Representing Bermuda at the Olympics last year in Athens, Greece, cabinet minister Dale Butler bowed to tradition and dressed formally. Like many other men, he wore a shirt, a tie and a jacket. Unlike other men, he also wore knee socks and short pants.

The ensemble was a hit with the ladies, Butler said, but as he was leaving a reception there, he encountered a Saudi prince in the elevator. The robed royal looked askance at him, then offered to provide him with the fabric needed to complete his clothing, Butler recalled with amusement.

"Later I received an invitation from him to an event they were hosting," he said. "He'd written on it, 'Long pants required.' "

Persian Gulf princes aren't the only ones questioning the advisability of grown men baring their knees. Bermuda shorts, a bequest of Britain's military and still deemed suitable for meeting the queen, are headed the way of the erstwhile British empire, a victim of time and taste.

Increasingly, the national dress of this British colony is worn only by a diminishing circle of elderly white gentlemen and workers in the hospitality industry, who put them on solely for the paycheck.

Bermuda's residents still drive on the left and play cricket, but a tectonic cultural shift has occurred since the industrial barons of Boston, New York and Baltimore began turning to this temperate island of about 65,000 people to escape icy winters and stifling summer heat. Now a haven for U.S. banking and insurance companies seeking tax breaks, Bermuda's ties to Britain and its traditions have been unraveling under the friction of North American influences, including hip-hop and affirmative action.

"I would say it has been changing more than diminishing, going from dress attire to a more casual look," said Laurence Trimingham, whose 120-year-old Front Street shop was the premier purveyor of the classic shorts-and-socks outfit before going out of business in late July.

"Originally, the shorts came to us from the British military summer uniform," the clothier said. "As that influence in the colonies has gone away, so have the shorts."

The just-above-the-knee tailored shorts are considered formal attire only if worn with cuffed knee socks and slip-on leather shoes, preferably penny loafers. In the shorts' heyday, the white oligarchy that ruled the colony wore them to tennis matches, elegant dinners and showcase events like the annual Cup Match cricket games. Less than a decade ago, they were deemed appropriate wear for Parliament.

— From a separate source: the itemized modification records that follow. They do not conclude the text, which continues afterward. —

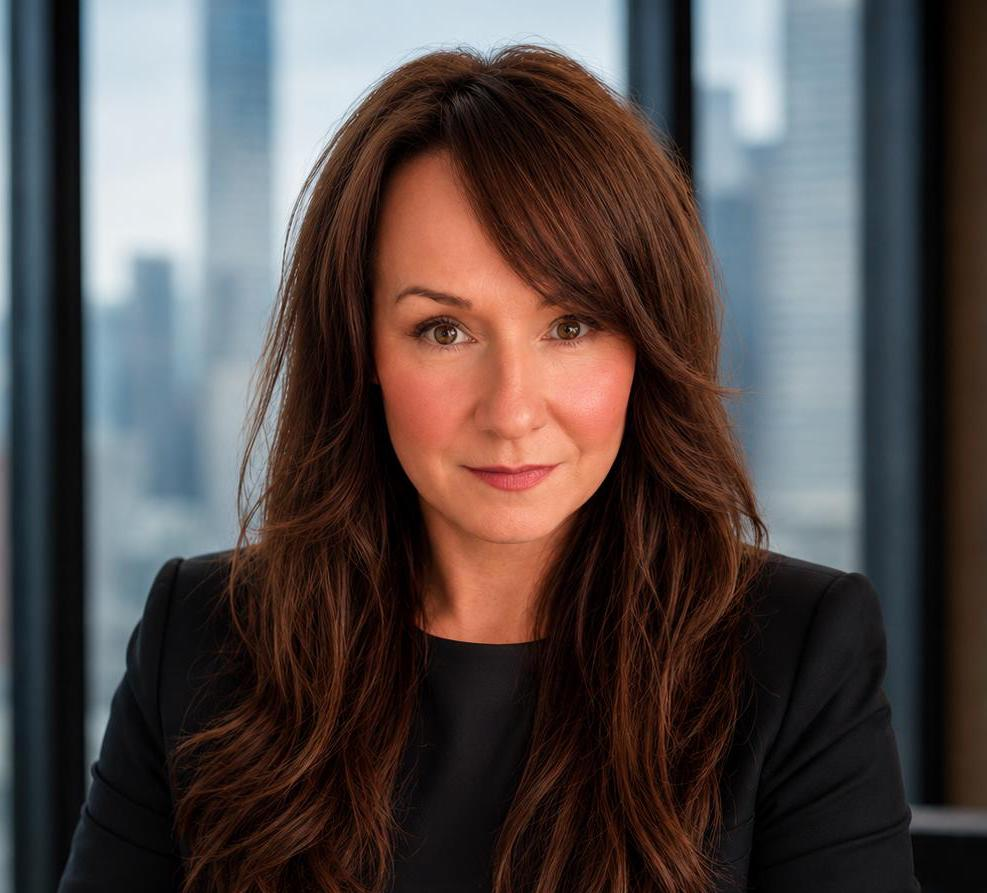
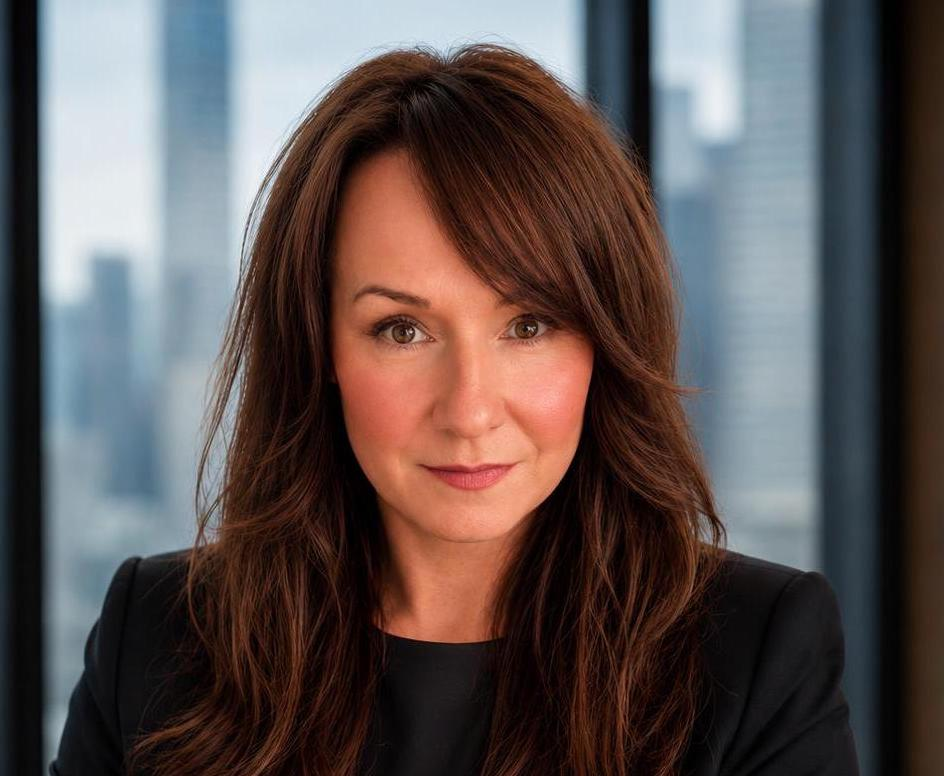
Refresh Shannon headshot (images/shan.jpeg); bust cache (?v=20260518-1703)

diff --git a/team-full.html b/team-full.html
@@ -112,7 +112,7 @@
 
                 <div class="team-card" data-member="shannon-ramsey">
                     <div class="team-photo">
-                        <img src="images/shan.jpeg?v=20260518" alt="Shannon Ramsey" style="opacity: 1; filter: none;" onerror="this.src='logo.png'; this.style.opacity='0.3';">
+                        <img src="images/shan.jpeg?v=20260518-1703" alt="Shannon Ramsey" style="opacity: 1; filter: none;" onerror="this.src='logo.png'; this.style.opacity='0.3';">
                     </div>
                     <div class="team-badge">
                         <img src="images/back-helmet.png" alt="Prytaneum Partners" class="badge-logo">
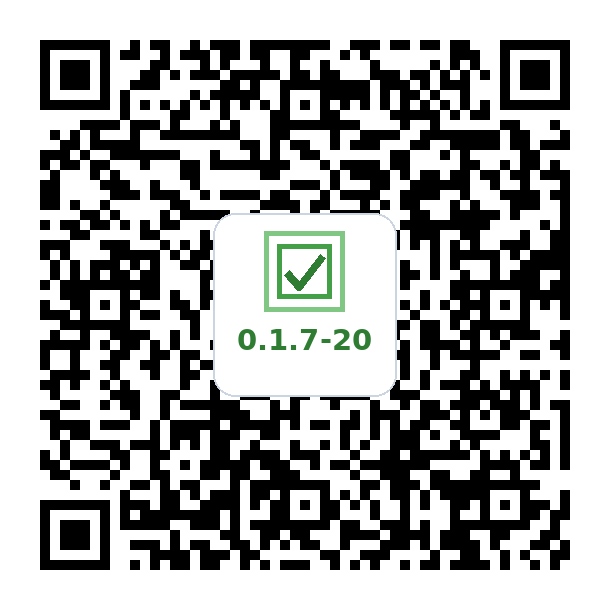
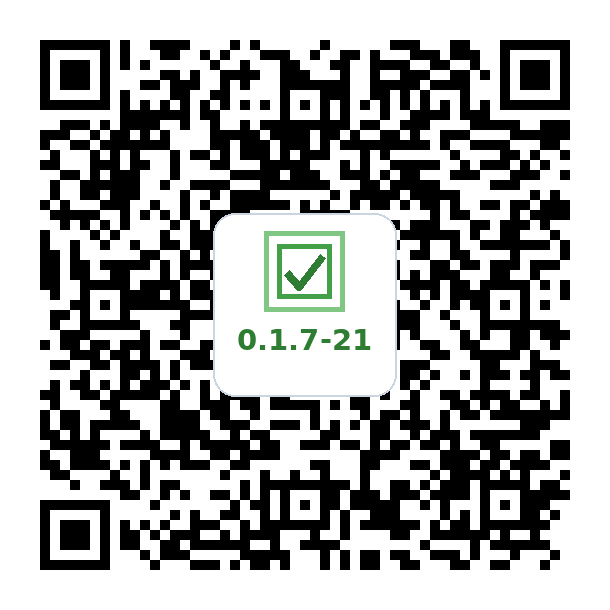
deploy: cef079bafad846225eb5d0f4758e6db8f4afa946

Changed region(s): [[0.0623, 0.0623, 0.9344, 0.9344], [0.5607, 0.5295, 0.623, 0.5918], [0.5295, 0.623, 0.5607, 0.6541]]

diff --git a/index.html b/index.html
@@ -186,9 +186,9 @@
           <div class="qr-container">
             <img src="qr.png" alt="MicroTasking APK QR Code">
             <br>
-            <a href="https://github.com/vemcg/MicroTasking/releases/download/v0.1.7-20/MicroTasking-v0.1.7-20.apk" class="btn" target="_blank" rel="noopener">Download MicroTasking APK (v0.1.7-20)</a>
+            <a href="https://github.com/vemcg/MicroTasking/releases/download/v0.1.7-21/MicroTasking-v0.1.7-21.apk" class="btn" target="_blank" rel="noopener">Download MicroTasking APK (v0.1.7-21)</a>
             <br>
-            <a href="https://github.com/vemcg/MicroTasking/releases/download/v0.1.7-20/MicroTasking-v0.1.7-20.apk" target="_blank" rel="noopener">Open the download again</a>
+            <a href="https://github.com/vemcg/MicroTasking/releases/download/v0.1.7-21/MicroTasking-v0.1.7-21.apk" target="_blank" rel="noopener">Open the download again</a>
           </div>
         </li>
         <li>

John Swan, a former prime minister who led a failed referendum on independence a decade ago, sees Bermuda's evolution out of colonial trappings as an induction into the global community. He is proud of his country -- most natives of Bermuda see themselves as having a distinct national identity despite their colonial status -- for achieving levels of prosperity, democracy and racial equality that the world's most powerful countries can only envy.

"The black community in Bermuda does better than just about any black community in the world," said Swan, who became the island's second black prime minister 23 years ago. "The United States couldn't even imagine a black president. It hasn't even had a female. All these things we take for granted."

Bermuda might be divesting itself of its colonial identity, he suggested, because it has arrived as a major international business destination under its own steam.

"In less than a generation, we've made a transition from servitude to service," he said of the economy. Bermuda, long dependent on the sailing and tennis sets for revenue, now has 13,000 international management, insurance and financial companies.

On the shorts issue, Swan takes the long view.

"I have always felt that I wanted to be a traditional, classically dressed Bermudian, as a public figure," he said, arguing that a suit and tie project a more serious and accomplished image than do shorts and knee socks.

"In the context of Bermuda, they are seen as business attire, but in the context of the international community, they are not," he said. Swan noted that other former colonies abandoned the shorts when they became independent. "In Barbados, for example, they don't like you wearing shorts to work. They see it as a throwback to the colonial days."

The risk of being perceived as slightly comic has played a significant role in driving today's movers and shakers away from short pants.

"Bermuda shorts denote the old, traditional Bermuda," said Scott Simmons, an importer of European tile and spokesman for the ruling Progressive Labor Party. "They evoke the image of a gentlemen's club, a brandy-and-cigar-room society inclusive of the few and exclusive of the rest."

Simmons, who is black, said he eschewed the shorts because they had "a tendency to appear too relaxed."

Other young black businessmen and politicians regard the attire as a vestige of a less egalitarian age.

"They're identified with a certain lifestyle, mostly older men in the business community," said Desmond Richardson, a 37-year-old building contractor who said he hasn't worn the shorts since elementary school, when they were part of the uniform.

Fashion might be fleeting, but some people mourn the demise of a style of dress with which the island has long been equated.

"You won't find any young men in Bermuda shorts, although I wish they would wear them instead of these baggy pants hanging on them nowadays," said Ruth Thomas, the island's former cultural affairs official. "Bermuda shorts have a certain dignity, but they must be worn in a special way, and Americans have turned them into casual attire now."

Thomas Jones, a taxi dispatcher in Hamilton, Bermuda, has no intention of giving up his well-matched ensemble.